Veterans Court Now Available for Vets Charged with Federal Crimes in Montana
HELENA – Chief U.S. District Court Judge Dana L. Christensen, Chief Montana District Court Judge Gregory G. Pinski and U.S. Attorney Mike Cotter, are pleased to announce that qualifying veterans charged with federal crimes are now eligible to participate in Veterans Court, an alternative to prison. The announcement results from a collaborative agreement that allows qualified veterans in the federal system to enroll in the Montana Eighth Judicial District Veterans Court, which has been operational since 2013 for veterans accused of state and local crimes.
"Judge Greg Pinski of the Eighth Judicial District has created a model Veterans Court,” said Chief U.S. District Court Judge Dana L. Christensen. “The Montana District Federal Court welcomes the opportunity to be a partner in this effort, and to be able to provide this option to veterans who have been charged with federal crimes."

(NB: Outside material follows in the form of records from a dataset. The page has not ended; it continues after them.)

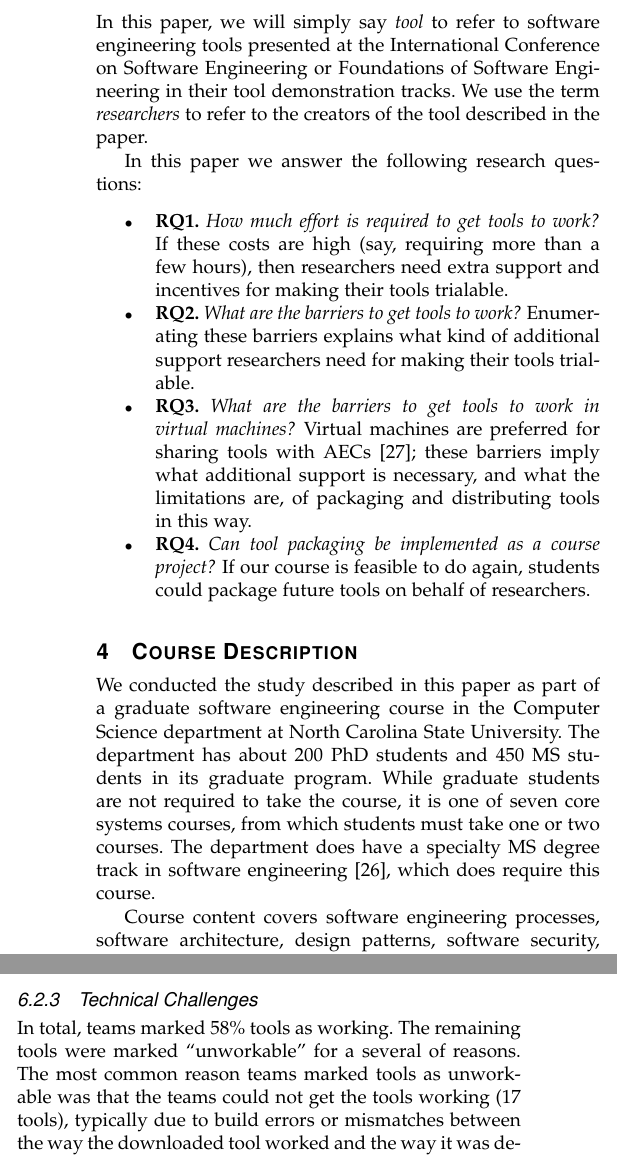
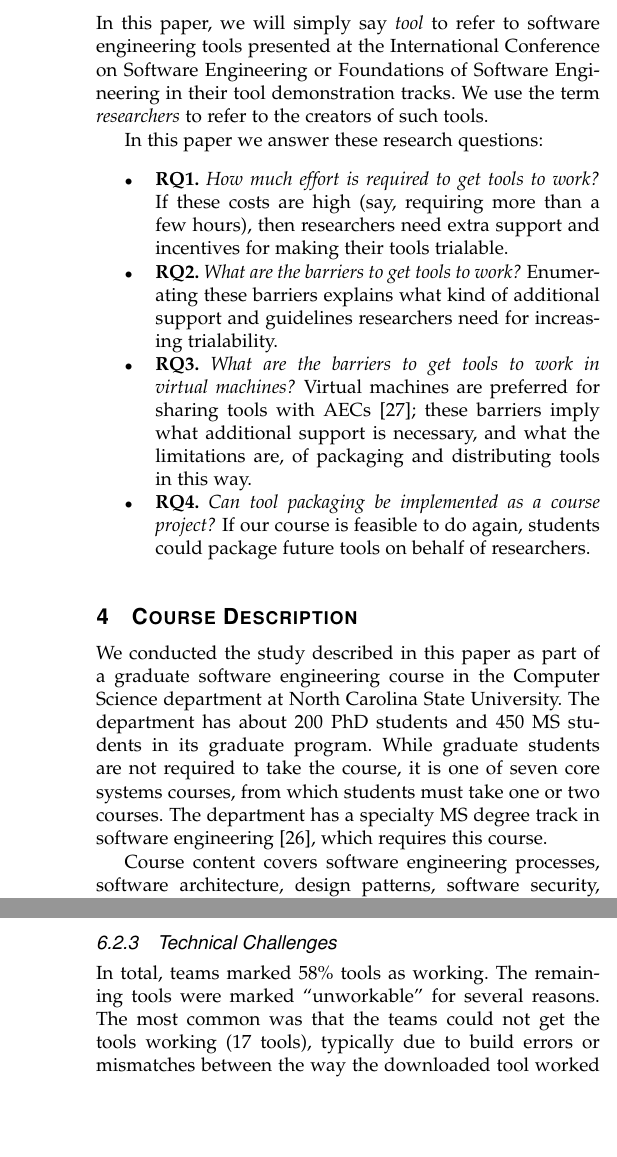
Before and after one commit to SoftwareEngineeringToolDemos/Paper, a LaTeX paper (Publication - Conference - Tool Demos/document.tex): two parts of the columns of pages 3 and 8 of 12 before the commit and two parts of the columns of pages 3 and 8 of 11 after it, joined at a grey line, cut so that both start at the same text, the shorter picture padded with empty space. Compiled offline with pdfLaTeX; a missing font is replaced by an installed copy or a similar font; a LaTeX package or settings file that is missing is left out.

Commit message:
Final read through before submission to TSE

```diff
--- a/Publication - Conference - Tool Demos/document.tex
+++ b/Publication - Conference - Tool Demos/document.tex
@@ -335,9 +335,9 @@ the International Conference on Software Engineering
 or Foundations of Software Engineering in their
 tool demonstration tracks.
 We use the term \emph{researchers} to refer to
-the creators of the tool described in the paper.
+the creators of such tools.
 
-In this paper we answer the following research questions:
+In this paper we answer these research questions:
 
 \begin{itemize}
 
@@ -348,7 +348,7 @@ making their tools trialable.
 
 \item\textbf{RQ2.} \textit{What are the barriers to get tools to work?}
 Enumerating these barriers explains what kind of additional
-support researchers need for making their tools trialable.
+support and guidelines researchers need for increasing trialability.
 
 \item\textbf{RQ3.} \textit{What are the barriers to get tools to work in virtual machines?}
 Virtual machines are preferred for sharing tools with AECs~\cite{guidelines};
@@ -372,10 +372,10 @@ MS students in its graduate program.
 While graduate students are not required to
 take the course, it is one of seven core systems
 courses, from which students must take one or two courses.
-The department does have a specialty MS degree
+The department has a specialty MS degree
 track in software
 engineering~\cite{mstrack},
-which does require this course.
+which requires this course.
 
 Course content covers software engineering processes,
 software architecture, design patterns, software security,
@@ -1061,9 +1061,9 @@ and \emailsAnnoyed seemed annoyed.
 \subsubsection{Technical Challenges}
 
 In total, teams marked \working tools as working.
-The remaining tools were marked ``unworkable'' for a
-several of reasons.
-The most common reason teams marked tools as unworkable
+The remaining tools were marked ``unworkable'' for
+several reasons.
+The most common
 was that the teams could not get the tools
 working (\unworkCouldntWorkIt tools),
 typically due to build errors or mismatches between
```
Also changed, not shown: Publication - Conference - Tool Demos/document.pdf, Publication - Conference - Tool Demos/document.tex (22 more changed lines).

“Too many veterans are winding up in the criminal justice system suffering from mental illness, cognitive impairment and substance abuse. They cannot cope with the invisible wounds of war on their own, and the Veterans Court gives them an opportunity for treatment and restoration,” said Chief Montana District Court Judge Pinski. “The collaborative approach between the Montana federal and state courts to treating veteran offenders is unique and it will greatly expand treatment opportunities for Montana’s justice-involved veterans.”
In 2014, the United States Department of Justice awarded the Veterans Court nearly $300,000 to build and expand the program. The Veterans Court reduces crime, enhances public safety, saves taxpayer costs, and enriches lives by facilitating sobriety, treating mental health conditions, improving social relationships, and promoting lifelong stability for veteran offenders in the community. The program is a joint effort between the courts, community treatment providers, the U.S. Department of Veterans Affairs, and volunteer mentors.

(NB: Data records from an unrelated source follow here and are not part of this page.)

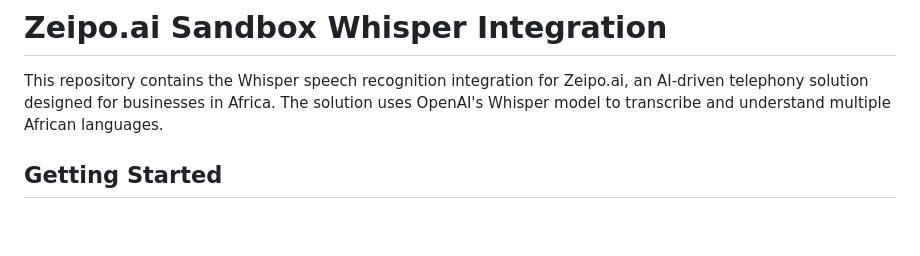
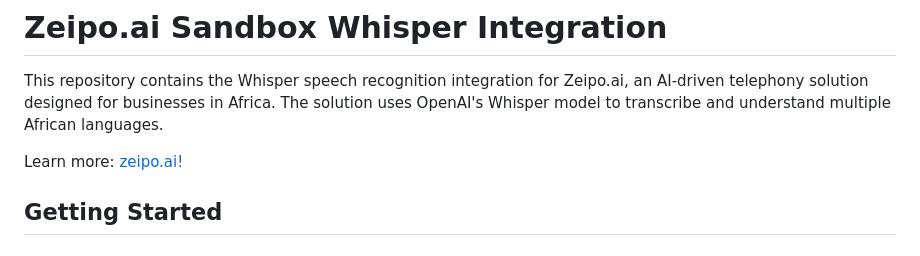
Before and after one commit to tobimadehin/zeipo-sandbox, a Markdown page: README.md, the part around the change. Drawn GitHub-style; blank space fills up the shorter version.

```diff
--- a/README.md
+++ b/README.md
@@ -1,6 +1,8 @@
 # Zeipo.ai Sandbox Whisper Integration
 
 This repository contains the Whisper speech recognition integration for Zeipo.ai, an AI-driven telephony solution designed for businesses in Africa. The solution uses OpenAI's Whisper model to transcribe and understand multiple African languages.
+
+Learn more: [zeipo.ai!](https://zeipo.ai)
 
 ## Getting Started
 
```
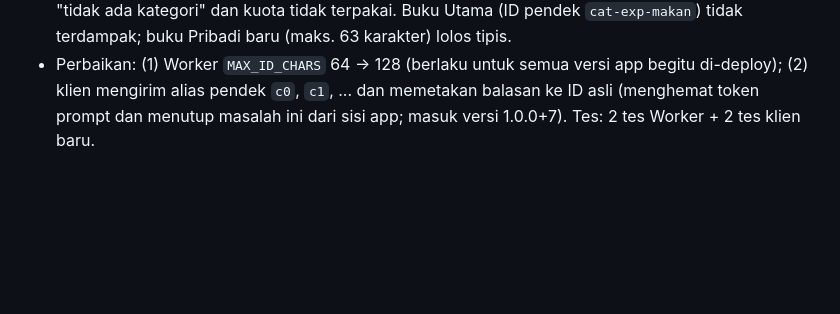
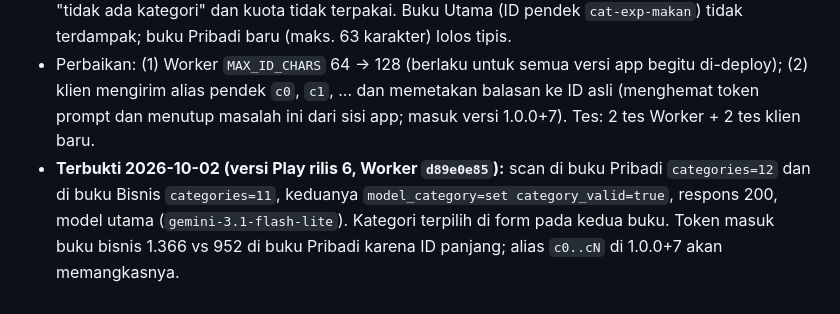
Before and after one commit to nudadan/laciq, a Markdown page: docs/RENCANA-IMPLEMENTASI-ULTIMATE-LANJUTAN.md, the part around the change. Rendered like a GitHub page; blank space fills up the shorter version.

Commit message:
docs: scan AI di buku bisnis terbukti setelah batas ID Worker dinaikkan
Co-Authored-By: Claude Sonnet 5.5 <noreply@anthropic.com>

```diff
--- a/docs/RENCANA-IMPLEMENTASI-ULTIMATE-LANJUTAN.md
+++ b/docs/RENCANA-IMPLEMENTASI-ULTIMATE-LANJUTAN.md
@@ -350,3 +350,7 @@ Uji di Galaxy Z Fold6 (Android 16) dengan build 5 lalu 6 dari jalur uji internal
 - Perbaikan: (1) Worker `MAX_ID_CHARS` 64 -> 128 (berlaku untuk semua versi app begitu di-deploy); (2) klien mengirim alias
   pendek `c0`, `c1`, ... dan memetakan balasan ke ID asli (menghemat token prompt dan menutup masalah ini dari sisi app;
   masuk versi 1.0.0+7). Tes: 2 tes Worker + 2 tes klien baru.
+- **Terbukti 2026-10-02 (versi Play rilis 6, Worker `d89e0e85`):** scan di buku Pribadi `categories=12` dan di buku
+  Bisnis `categories=11`, keduanya `model_category=set category_valid=true`, respons 200, model utama
+  (`gemini-3.1-flash-lite`). Kategori terpilih di form pada kedua buku. Token masuk buku bisnis 1.366 vs 952 di buku
+  Pribadi karena ID panjang; alias `c0..cN` di 1.0.0+7 akan memangkasnya.
```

“Veterans are returning to Montana every day,” said Montana U.S. Attorney Mike Cotter. “We look forward to utilizing Veterans Court in federal cases so that qualifying veterans can get structured treatment and return to their lives and families in Montana.”
Veterans Court requires enrollees to engage in intensive multi-stage professional counseling and treatment for issues involving substance abuse, mental health, disability, finances, and other difficulties, including those related to their military service. They must also abide by strict conditions, follow rigorous treatment plans, and attend scheduled hearings before a judge. Veterans accused of federal crimes will now have the same opportunity to enroll in the program as part of their federal cases if they meet certain criteria and have not already been convicted of violent or sexual offenses.
In 2004, the Bureau of Justice Statistics released a report stating that approximately ten percent of state prison inmates had prior military service. The Bureau also estimated that 140,000 veterans were in state and federal prison. According to a Congressional Budget Report and the Rand Corporation, one veteran in five of the Iraq and Afghanistan wars is diagnosed with Posttraumatic Stress Disorder (PTSD) and nearly twenty percent report experiencing a traumatic brain injury during deployment. An estimated thirty percent of Vietnam veterans have PTSD.
A Department of Veterans Affairs study determined that from 1999 through 2010, between 18 and 22 veterans commit suicide each day in the United States. “The suicide rate alone is justification to help justice-involved veterans,” Pinski emphasized.